There are, therefore, some overt similarities between these two films, at least as they are perceived by reviewers, particularly in terms of the aversion of intrusive gazes of more powerful outsiders, into the lives of ordinary women – women who exhibit individual agency and the ability to enact change within their own lives. Without having seen the Bhavnani’s 2006 film, my ability to compare the films themselves is obviously limited – I am, however, intrigued and excited by the prospect of viewing the 2006 documentary film. Whilst I cannot find any reference in which del Toro makes any connection to the 2007 documentary of the same name, it is highly likely that he is aware of it and that perhaps in choosing this title for his film, he is in some way making a connection (though this is of course pure speculation on my part.

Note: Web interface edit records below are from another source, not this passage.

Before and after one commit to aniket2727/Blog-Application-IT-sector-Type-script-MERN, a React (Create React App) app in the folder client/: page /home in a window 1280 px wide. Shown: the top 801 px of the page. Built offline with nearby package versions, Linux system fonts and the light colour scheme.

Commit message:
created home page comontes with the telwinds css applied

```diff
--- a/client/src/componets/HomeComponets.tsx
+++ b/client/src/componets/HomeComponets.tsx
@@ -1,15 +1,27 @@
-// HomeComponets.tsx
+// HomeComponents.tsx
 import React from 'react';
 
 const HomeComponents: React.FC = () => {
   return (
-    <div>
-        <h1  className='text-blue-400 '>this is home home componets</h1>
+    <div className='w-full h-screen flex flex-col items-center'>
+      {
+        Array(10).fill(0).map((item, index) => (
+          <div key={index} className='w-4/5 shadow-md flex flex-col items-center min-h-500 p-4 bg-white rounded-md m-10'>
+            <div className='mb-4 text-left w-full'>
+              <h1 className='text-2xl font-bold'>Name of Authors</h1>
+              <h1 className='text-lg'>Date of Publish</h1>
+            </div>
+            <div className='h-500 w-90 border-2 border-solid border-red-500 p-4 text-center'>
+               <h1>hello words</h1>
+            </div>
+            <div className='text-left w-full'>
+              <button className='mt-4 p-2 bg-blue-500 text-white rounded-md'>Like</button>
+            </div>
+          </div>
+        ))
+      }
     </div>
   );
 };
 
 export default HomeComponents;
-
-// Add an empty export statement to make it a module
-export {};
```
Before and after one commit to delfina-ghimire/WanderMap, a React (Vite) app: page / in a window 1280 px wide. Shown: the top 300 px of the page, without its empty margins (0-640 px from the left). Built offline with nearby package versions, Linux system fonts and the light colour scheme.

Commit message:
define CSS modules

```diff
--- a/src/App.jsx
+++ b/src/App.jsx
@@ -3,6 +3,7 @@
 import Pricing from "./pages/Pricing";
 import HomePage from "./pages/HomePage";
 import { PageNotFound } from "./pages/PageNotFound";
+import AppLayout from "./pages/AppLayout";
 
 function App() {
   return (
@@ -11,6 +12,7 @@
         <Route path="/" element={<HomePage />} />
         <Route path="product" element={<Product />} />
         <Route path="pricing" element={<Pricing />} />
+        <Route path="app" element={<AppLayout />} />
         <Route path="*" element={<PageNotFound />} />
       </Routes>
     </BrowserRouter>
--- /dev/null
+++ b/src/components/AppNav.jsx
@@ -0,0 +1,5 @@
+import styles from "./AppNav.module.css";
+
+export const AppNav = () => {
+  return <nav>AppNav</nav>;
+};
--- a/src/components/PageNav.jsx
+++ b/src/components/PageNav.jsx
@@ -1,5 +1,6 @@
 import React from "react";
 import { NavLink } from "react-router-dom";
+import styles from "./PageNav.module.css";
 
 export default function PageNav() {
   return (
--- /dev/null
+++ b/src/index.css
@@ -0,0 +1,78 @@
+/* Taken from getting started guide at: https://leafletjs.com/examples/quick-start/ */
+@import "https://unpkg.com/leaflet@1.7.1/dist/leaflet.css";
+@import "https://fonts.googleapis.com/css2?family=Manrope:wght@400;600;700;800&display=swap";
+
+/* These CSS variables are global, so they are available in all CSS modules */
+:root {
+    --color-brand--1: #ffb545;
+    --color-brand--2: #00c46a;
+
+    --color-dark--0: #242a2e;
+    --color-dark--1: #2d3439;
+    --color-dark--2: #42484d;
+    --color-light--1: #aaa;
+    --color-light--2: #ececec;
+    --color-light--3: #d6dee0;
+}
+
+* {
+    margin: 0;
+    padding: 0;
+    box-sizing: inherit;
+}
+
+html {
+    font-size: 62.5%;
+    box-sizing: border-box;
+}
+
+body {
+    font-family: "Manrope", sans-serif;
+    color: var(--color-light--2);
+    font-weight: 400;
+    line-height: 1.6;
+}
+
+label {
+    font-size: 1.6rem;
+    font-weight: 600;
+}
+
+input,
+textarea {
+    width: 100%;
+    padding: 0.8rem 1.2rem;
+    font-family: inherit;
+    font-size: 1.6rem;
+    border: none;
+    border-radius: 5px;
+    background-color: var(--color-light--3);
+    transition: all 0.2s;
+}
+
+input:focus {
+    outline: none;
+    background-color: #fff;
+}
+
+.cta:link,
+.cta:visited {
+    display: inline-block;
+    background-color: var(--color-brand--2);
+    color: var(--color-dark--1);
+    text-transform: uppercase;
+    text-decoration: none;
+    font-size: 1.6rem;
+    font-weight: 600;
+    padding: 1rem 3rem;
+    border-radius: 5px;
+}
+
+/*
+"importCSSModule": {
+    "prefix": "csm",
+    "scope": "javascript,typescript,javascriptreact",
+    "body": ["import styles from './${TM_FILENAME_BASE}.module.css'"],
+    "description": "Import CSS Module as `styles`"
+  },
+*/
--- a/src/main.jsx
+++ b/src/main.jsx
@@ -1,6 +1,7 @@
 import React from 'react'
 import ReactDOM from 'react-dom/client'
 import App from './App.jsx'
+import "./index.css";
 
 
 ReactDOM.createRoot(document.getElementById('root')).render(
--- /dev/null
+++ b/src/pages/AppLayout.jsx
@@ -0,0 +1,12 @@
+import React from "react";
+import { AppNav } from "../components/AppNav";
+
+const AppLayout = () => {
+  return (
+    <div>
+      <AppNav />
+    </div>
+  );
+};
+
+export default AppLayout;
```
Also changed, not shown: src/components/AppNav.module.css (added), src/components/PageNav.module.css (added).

In addition to the Bhavani documentary film, there is also an Italian/ Sicilian novel whose title “La Forma dell’acqua”, when translated into English (in 2002 by Stephen Sartarelli) is “The Shape of Water”. According to the Wikipedia page: “This was the first novel in the internationally popular Inspector Montalbano series and the third of the RAI TV Montalbano films”. So it would appear that this phrase has been popular as a name for stories, in many countries and many formats.
Guillermo del Toro’s 2017, Academy Award-winning film is, in itself, intriguing – even just as a very enjoyable film. The attention to detail, for example the context-specific ASL, is impressive – though as Wilde et al (2018) discuss in their article, has been criticised in terms of quality and inappropriateness of not ‘impairment-matching’. On the other hand, as has been discussed, it is not entirely clear what Elisa’s impairment actually is and her character’s context means that she would not have had access to Deaf culture and thus native-level ASL fluency – thus it could be argued that the portrayal may be quite authentic of a character in Elisa’s somewhat unique set of circumstances. There is now a novelization of the film, available in a variety of formats, so perhaps new details might be gained from this resource.
In any case, it would seem that the same level of detailed consideration has extended to the film’s onomastics. In this essay, I have discussed the forename and surname of the main protagonist and also the name of the film itself. However, I am sure that if I were to spend time analysing various aspects of the film, including other character names, more onomastic treasures could be unearthed, analysed and enjoyed. However, such a detailed analysis is beyond the scope of this essay and, in any case, throws down the gauntlet quite neatly to those of you reading this blog: have you spotted any other onomastic clues in TSoW? Or perhaps you have seen the 2007 documentary film, or read the 1994 novel or seen the associated film, and can shed some light as to the intriguing shared title and its relevance for some or all of these? I would be delighted if you might share your thoughts in the comments section below.
Bhavnani, Kum-Kum. The Shape of Water. USA: Kum-Kum Bhavnani Productions, 2006. Film.
del Toro, Guillermo. The Shape of Water. Fox Searchlight Pictures, 2018. Film.
Lodhia, Sharmila. “A Film Review: Kum-Kum Bhavnani’s The Shape of Water.” Women’s Studies Quarterly 35.3/4 (2007): 312–313. Print.
Wilde, Alison, Gill Crawshaw, and Alison Sheldon. “Talking about The Shape of Water: Three Women Dip Their Toes In.” Disability & Society (2018): 1–5. Web.